Dear Dahlia, Pam, Mark, and the Judge—
This is, amazingly, the 16th year that Dahlia and I have been having this Breakfast Table discussion at the end of the Supreme Court term. It is a great pleasure to be joined by Slate’s always-insightful Mark Joseph Stern, by the brilliant and witty Pam Karlan of Stanford, and the brilliant and acerbic Judge Richard Posner of the 7th U.S. Circuit Court of Appeals.
This year is an unusual one. I can’t remember a final week of the term that appeared so lacking in a major case—something on the order of the rulings on the Affordable Care Act, the Voting Rights Act, or marriage equality of terms past. Appearances can be deceiving, however. You can’t really know how significant a decision might be until you see the opinion. Take the case about whether a religious school is entitled to receive rubberized mats for the playground. It could be decided on narrow grounds. Or it could turn church-state law upside down. We will see. Other cases awaiting decision may reveal the lens through which the justices view the rights of undocumented immigrants.
The most important news of the end of this term may concern two cases the court will not decide until next term. One is the travel ban—President Trump’s first challenge in the Supreme Court. The court will decide at its Thursday conference whether it will grant review of the decisions of the 4th Circuit and the 9th Circuit striking down the ban. It has been widely assumed that the Supreme Court will hear the travel ban cases. I’m not so sure. Georgetown’s Marty Lederman has made such a strong argument that the cases will essentially be moot by the time the court reconvenes next October that the president was forced to amend his executive order in an attempt to keep the cases alive. But we will know by Monday whether the court will hear the cases—and whether it will allow the ban to go into effect pending its resolution of the issue.
The other case set for next term has to do with political gerrymandering.
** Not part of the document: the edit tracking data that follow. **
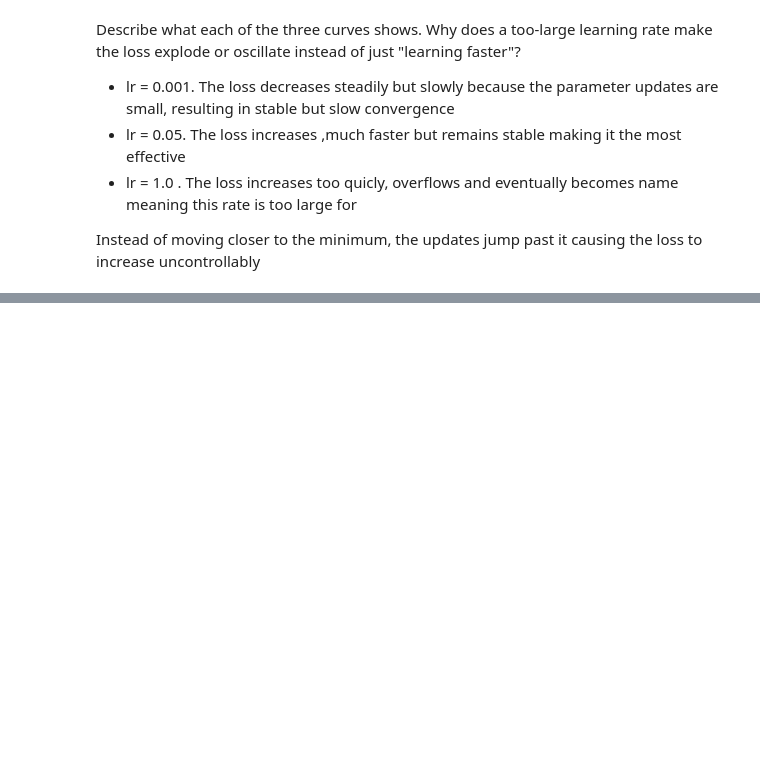
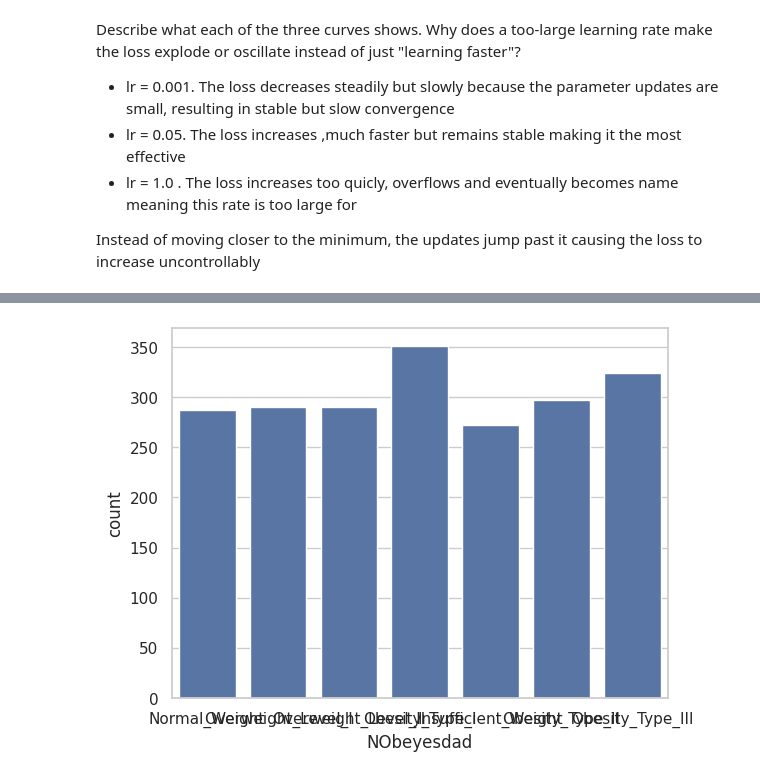
Before and after one commit to adwoaadusei/lab-3, a Jupyter notebook: lab3.ipynb, the cells around one changed output, grey strips where cells are left out. Cells and saved outputs as stored; diff of their text form; code cells hidden in the pictures; blank space fills up the shorter version.

Commit message:
Part 2.1 — Preprocess and split (recycled from Lab 2)

```diff
--- a/lab3.ipynb
+++ b/lab3.ipynb
@@ -245,3 +245,90 @@ Describe what each of the three curves shows. Why does a too-large learning rate
 *   lr = 1.0 . The loss increases too quicly, overflows and eventually becomes name meaning this rate is too large for
 
 Instead of moving closer to the minimum, the updates jump past it causing the loss to increase uncontrollably
+# %%
+
+# TODO: Load the obesity dataset (same OBESITY_URL as Lab 2).
+
+# TODO: Encode categoricals exactly as you did in Lab 2
+#   (binary yes/no -> 0/1; Gender/MTRANS/CAEC/CALC -> your justified choice).
+#   Encode the target NObeyesdad into integers 0..6 (LabelEncoder) — CrossEntropyLoss
+#   expects integer class indices.
+
+# TODO: Stratified train / validation / test split (60/20/20, stratify=y,
+#   random_state=RANDOM_STATE).
+
+# TODO: Fit a StandardScaler on the TRAINING set only; transform all three splits.
+#   (Neural networks are far more sensitive to feature scale than random forests —
+#    remember Section 1, where all gradients depended on x!)
+
+# TODO: Convert to tensors and wrap in DataLoaders:
+#   X -> torch.float32, y -> torch.long
+#   train_loader (batch_size=32, shuffle=True), val_loader, test_loader
+
+# Standard libraries
+import numpy as np
+import pandas as pd
+import matplotlib.pyplot as plt
+import seaborn as sns
+
+sns.set_theme(style="whitegrid")
+pd.set_option("display.max_columns", None)
+RANDOM_STATE = 42   # use this everywhere so your results are reproducible
+
+OBESITY_URL = "https://cf-courses-data.s3.us.cloud-object-storage.appdomain.cloud/GkDzb7bWrtvGXdPOfk6CIg/Obesity-level-prediction-dataset.csv"
+
+obesity = pd.read_csv(OBESITY_URL)
+obesity.shape
+obesity.head()
+obesity.info()
+obesity.describe()
+obesity.isna().sum()
+obesity["NObeyesdad"].value_counts()
+sns.countplot(data=obesity, x="NObeyesdad")
+plt.show()
+
+print(obesity.columns.tolist())
+
+binary_columns = ["family_history_with_overweight", "FAVC", "SMOKE", "SCC"]
+obesity[binary_columns] = obesity[binary_columns].replace({"no": 0, "yes": 1})
+obesity = pd.get_dummies(obesity, columns=["Gender", "MTRANS"])
+order = ["no", "Sometimes", "Frequently", "Always"]
+obesity["CAEC"] = obesity["CAEC"].astype("category").cat.set_categories(order, ordered=True)
+obesity["CALC"] = obesity["CALC"].astype("category").cat.set_categories(order, ordered=True)
+obesity["CAEC"] = obesity["CAEC"].cat.codes
+obesity["CALC"] = obesity["CALC"].cat.codes
+
+obesity["BMI"] = obesity["Weight"] / obesity["Height"]**2
+
+X = obesity.drop(columns=["NObeyesdad"])
+from sklearn.preprocessing import LabelEncoder
+le = LabelEncoder()
+y = le.fit_transform(obesity["NObeyesdad"])
+#y = obesity["NObeyesdad"]
+
+from sklearn.model_selection import train_test_split
+X_train, X_test, y_train, y_test = train_test_split(X, y, test_size=0.2, random_state=RANDOM_STATE, stratify=y)
+X_train, X_val, y_train, y_val = train_test_split(X_train, y_train, test_size=0.25, random_state=RANDOM_STATE, stratify=y_train)
+
+from sklearn.preprocessing import StandardScaler
+scaler = StandardScaler()
+numeric_columns = X_train.select_dtypes(include=[np.number]).columns.tolist()
+scaler.fit(X_train[numeric_columns])
+X_train[numeric_columns] = scaler.transform(X_train[numeric_columns])
+X_val[numeric_columns] = scaler.transform(X_val[numeric_columns])
+X_test[numeric_columns] = scaler.transform(X_test[numeric_columns])
+
+
+import torch
+X_train = X_train.astype(np.float32)
+X_val = X_val.astype(np.float32)
+X_test = X_test.astype(np.float32)
+
+X_train = torch.tensor(X_train.to_numpy(), dtype=torch.float32)
+X_val = torch.tensor(X_val.to_numpy(), dtype=torch.float32)
+X_test = torch.tensor(X_test.to_numpy(), dtype=torch.float32)
+
+y_train = torch.tensor(y_train, dtype=torch.long)
+y_val = torch.tensor(y_val, dtype=torch.long)
+y_test = torch.tensor(y_test, dtype=torch.long)
+# %% [output]
@@ -247,0 +352 @@ Instead of moving closer to the minimum, the updates jump past it causing the lo
+[figure, added]
```
Also changed, not shown: parts of 2 cells of this notebook.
Is it an offense against democracy to have districting maps so distorted that one party is effectively entrenched? That case raises the possibility of restoring a bit of democracy. But when we think of democracy, we must ask whether our undemocratic Supreme Court is part of the solution or part of the problem. Have we come so far from democracy that we no longer deserve to be called by such a name?
Thirty years from now we could be governed by a Supreme Court majority put in place by presidents who were rejected by a majority of voters. One of them would have lost the electoral vote as well if the Florida recount had not been halted, and the other’s victory could conceivably turn out to have been tainted by illegitimate forces, foreign or domestic. George W. Bush, who lost the popular vote by half a million, named two justices. Trump, who lost the popular vote by 3 million, has named one justice and may end up naming three. (Some think Justice Thomas, for starters, will step down in time for Trump to name his successor.) If Trump’s new justices are as nondeferential to the elected branches as some of those who are already on the court, we could see decades of decisions striking down progressive legislation by five justices nominated by “minority” presidents.
The framers of the Constitution, of course, deliberately constructed a government that would check raw majoritarianism. As one delegate to the 1787 Constitutional Convention put it, “The evils we experience flow from the excess of democracy.” That was Elbridge Gerry of Massachusetts. Yes, right, that Gerry, as in gerrymander, a term named after his own oddly shaped state-districting plan.
In our system, judicial review by an independent judiciary is indispensable. Has it been, on balance, a good thing?
As China’s Premier Zhou Enlai said (perhaps apocryphally) in the 1970s when asked his assessment of the French Revolution, “It’s too early to say.”
We will learn a little bit more this week.